Houston Mill old bridge
The remains of Washington Jackson Houston’s iron bridge.

Pillars mark the path leading past the dam.

Hosuton Mill stone pillars

Around 1900 Houston converted his mill operations from grinding grist to generating electricity.

In the 1920s Harry Carr acquired the property and resumed grist milling. He built his Houston Mill House in 1925—the same year that Walter Candler developed his Lullwater estate half a mile upstream. Following Carr’s death in 1958—again, coincidentally, the year Emory acquired Lullwater—Emory in 1960 negotiated the purchase of the property from his widow with the provision that she be permitted to live in the house until her death. She died in 1976.

Hahn Woods lower trail
The lower trail, looking upstream toward the bend to the parking lot at Hahn Woods.

Hahn Woods now hides a lot of history but still retains traces of the past on which Emory’s campus has been built.

Gary Hauk

Amazing how things have changed . . .

This year Emory is observing the centennial of its university charter (replacing the 1836 charter as a college) and celebrating a hundred years of making Atlanta its home town. How to measure change at a place during a century? There are many ways, but one is to look at some numbers at the beginning, midway, and now.

For instance, in 1915 Emory conferred 148 degrees; in 1964-65, 1,136; in 2015, more than 4,600.

In 1915 there were 61 members of the faculty, including 16 in Emory College, which was still in Oxford. There were no endowed professorships. By 1965 the faculty had grown to 200, with twelve endowed Charles Howard Candler Professors and three or four other endowed chairs. This year there are more than 3,000 full-time faculty members, about half of them in the School of Medicine.

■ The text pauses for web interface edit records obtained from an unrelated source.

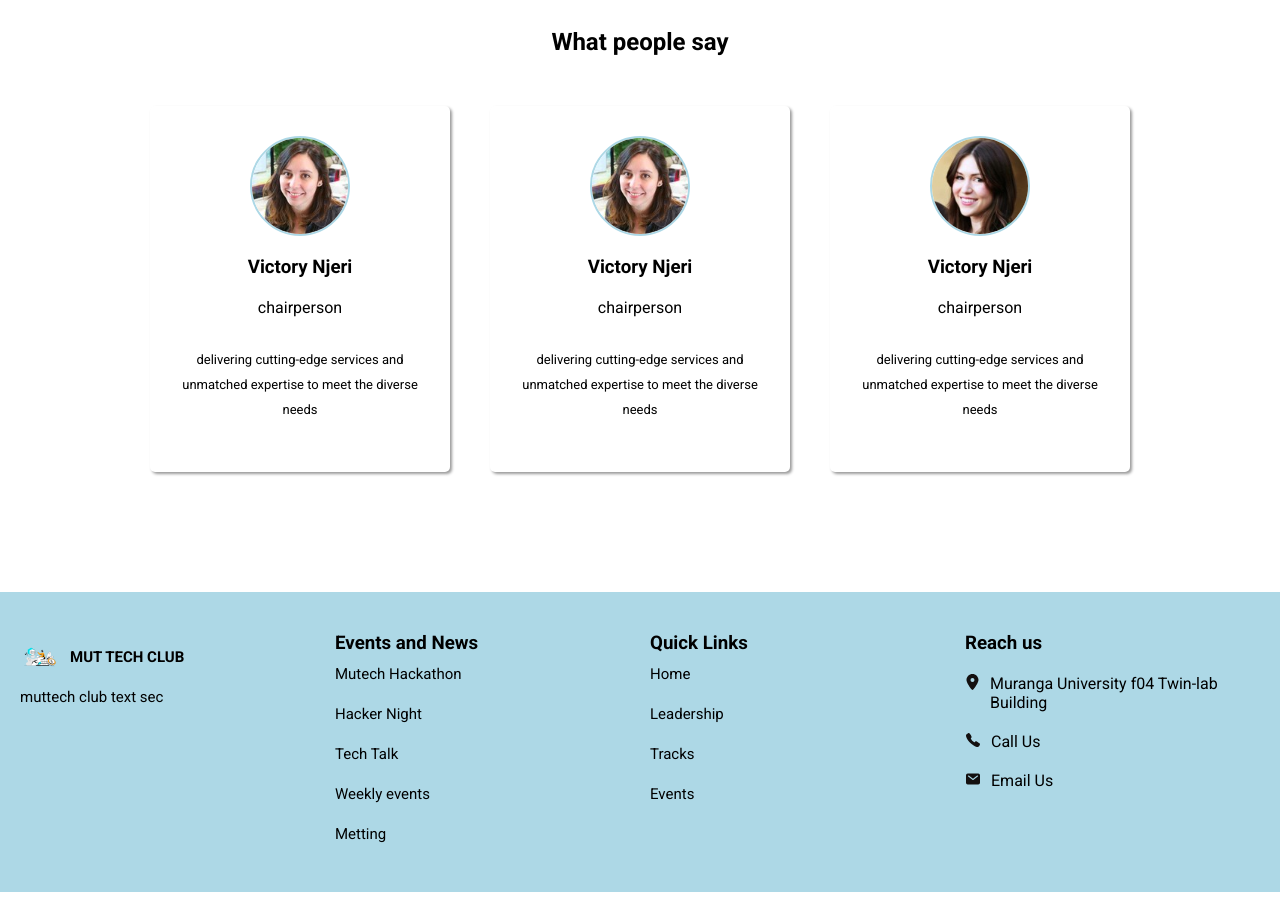
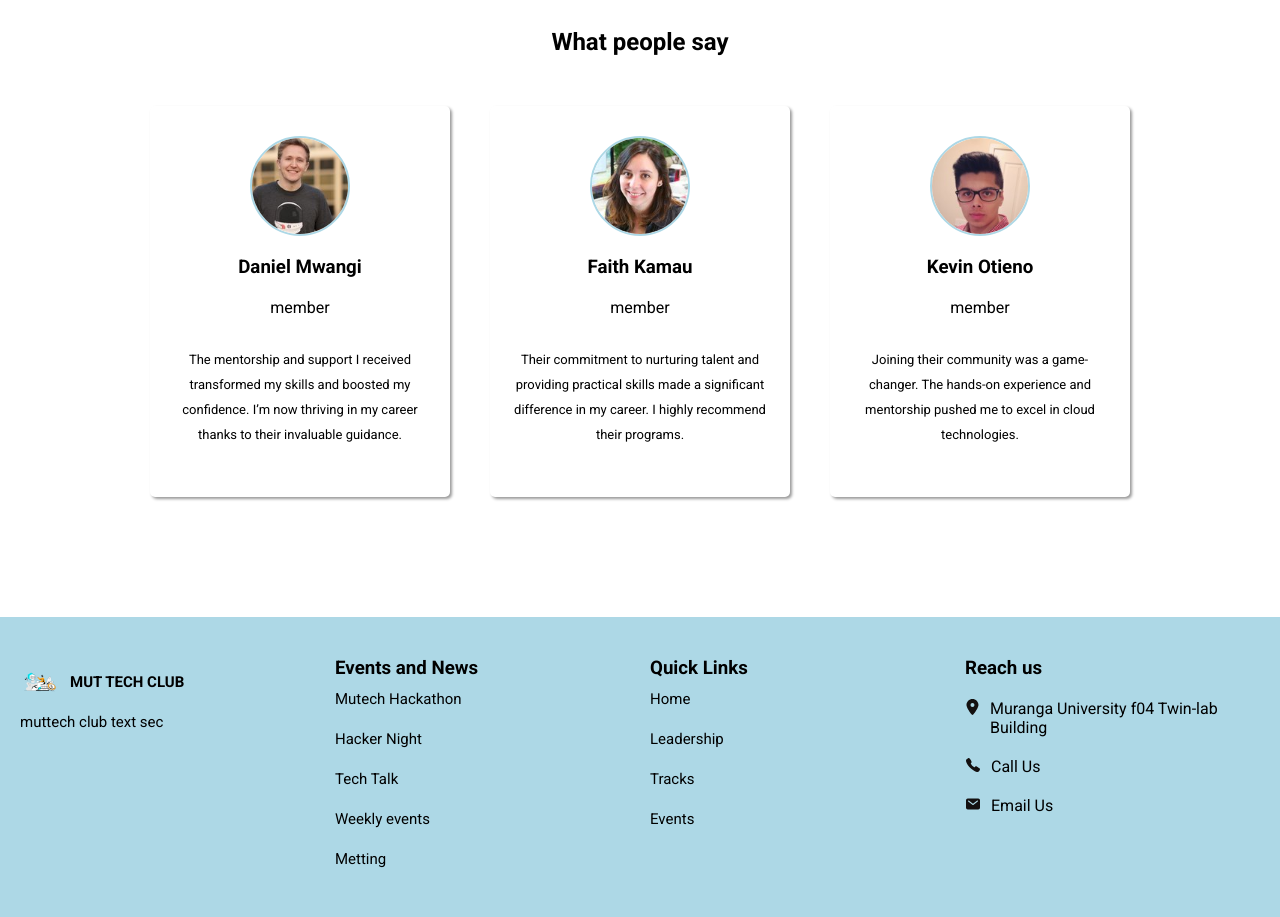
Before and after one commit to Naominm/mutc-website, a React (Vite) app: page / in a window 1280 px wide. Shown: the part 1620-2537 px from the top of the page. Before the commit the page ends 2512 px from the top, so only its background shows below. Built offline with nearby package versions, Linux system fonts and the light colour scheme.

Commit message:
Improved the card Home page Testimony section

```diff
--- a/src/pages/Home/About.css
+++ b/src/pages/Home/About.css
@@ -102,3 +102,6 @@ justify-content: center;
     color: var(--pure-white);
     font-weight: 800;
 }
+.btn-class button:hover{
+    background-color:var(--soft-blue);
+}
--- a/src/pages/Home/Testimnonial.tsx
+++ b/src/pages/Home/Testimnonial.tsx
@@ -2,7 +2,7 @@
 import CardContent from '../../components/card/Card'
 import Testimony1 from '../../assets/mutc-images/user3.jpg'
 import Testimony2 from '../../assets/mutc-images/user4.jpg'
-import Testimony3 from '../../assets/mutc-images/user5.jpg'
+import Testimony3 from '../../assets/mutc-images/user7.jpg'
 
 
 import "./Testimonial.css"
@@ -12,9 +12,27 @@ function Testimonial() {
         <section className="testimonial-section">
             <TestimonialHeader/>
             <div className="testimony-elements">
-                <CardContent user={Testimony2} name='Victory Njeri' text='chairperson' description='delivering cutting-edge services and unmatched expertise to meet the diverse needs'/>
-                <CardContent user={Testimony2} name='Victory Njeri' text='chairperson' description='delivering cutting-edge services and unmatched expertise to meet the diverse needs'/>
-                <CardContent user={Testimony3} name='Victory Njeri' text='chairperson' description='delivering cutting-edge services and unmatched expertise to meet the diverse needs'/>
+            <CardContent
+    user={Testimony1}
+    name='Daniel Mwangi'
+    text='member'
+    description='The mentorship and support I received transformed my skills and boosted my confidence. I’m now thriving in my career thanks to their invaluable guidance.'
+/>
+
+<CardContent
+    user={Testimony2}
+    name='Faith Kamau'
+    text='member'
+    description='Their commitment to nurturing talent and providing practical skills made a significant difference in my career. I highly recommend their programs.'
+/>
+
+<CardContent
+    user={Testimony3}
+    name='Kevin Otieno'
+    text='member'
+    description='Joining their community was a game-changer. The hands-on experience and mentorship pushed me to excel in cloud technologies.'
+/>
+
             </div>
         </section>
      );
```
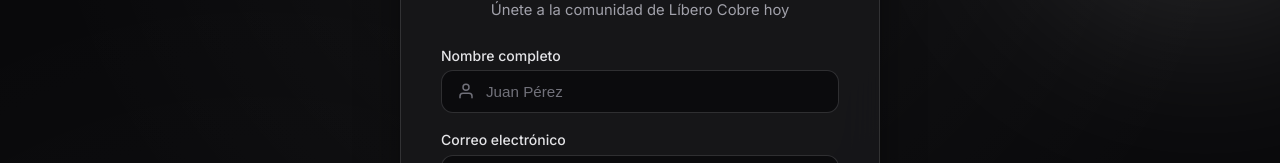
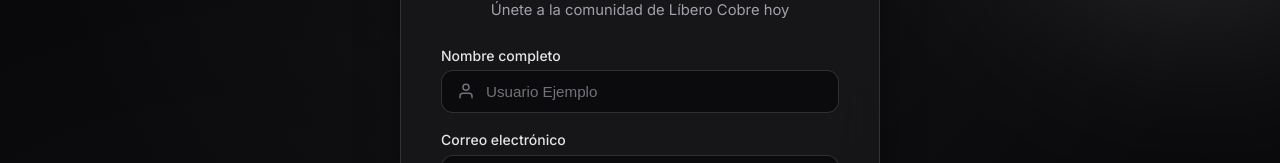
Before and after one commit to Libero-Web-Proyecto-III/Libero-Web, an Angular app in the folder front/: page /auth/register in a window 1280 px wide. Shown: the part 180-343 px from the top of the page. Built offline with nearby package versions, Linux system fonts and the light colour scheme.

Commit message:
refactor: ajustar nombre completo en formulario de registro

```diff
--- a/front/src/app/auth/register/register.component.html
+++ b/front/src/app/auth/register/register.component.html
@@ -54,7 +54,7 @@
             id="full-name"
             type="text"
             formControlName="FullName"
-            placeholder="Juan Pérez"
+            placeholder="Usuario Ejemplo"
             class="form-input"
             [class.input-error]="RegisterForm.get('FullName')?.invalid && RegisterForm.get('FullName')?.touched"
           />
```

Nearly 200 faculty members hold endowed professorships.

In 1915 the enrollment of the entire university was 631 students; in 1965 that number had grown to 5,844; this year it is 14,769, with students hailing from more than a hundred countries.

One literally concrete measure of what has happened at Emory since 1965 is all the facilities that did not exist or were not owned by Emory fifty years ago. Here is Emory as it is today.

Emory in 2015

This  map of the main Atlanta campus does not include the Briarcliff property and, of course, the historic and still vibrant campus at Oxford.

Here is the same map indicating all the buildings that Emory has added since 1965.

What's been built since 1965

All of those yellow shapes are buildings that did not exist in 1965. No wonder alumni sometimes don’t recognize the place when they return! If I printed the list here the names of the buildings would number more than fifty—more than one building a year for the past 50 years. And this does not include the new library, science center, and three new residence halls at Oxford (and the new dining hall under way there), or the nine-story hospital bed tower going up on Clifton Road, or the renovation (sometimes twice) of everything that previously existed on both campuses.

What these maps highlight is the increase in scholarly activity, teaching activity, and social activity that makes a university a university.

I’ll include more measures of change in future posts.

Gary Hauk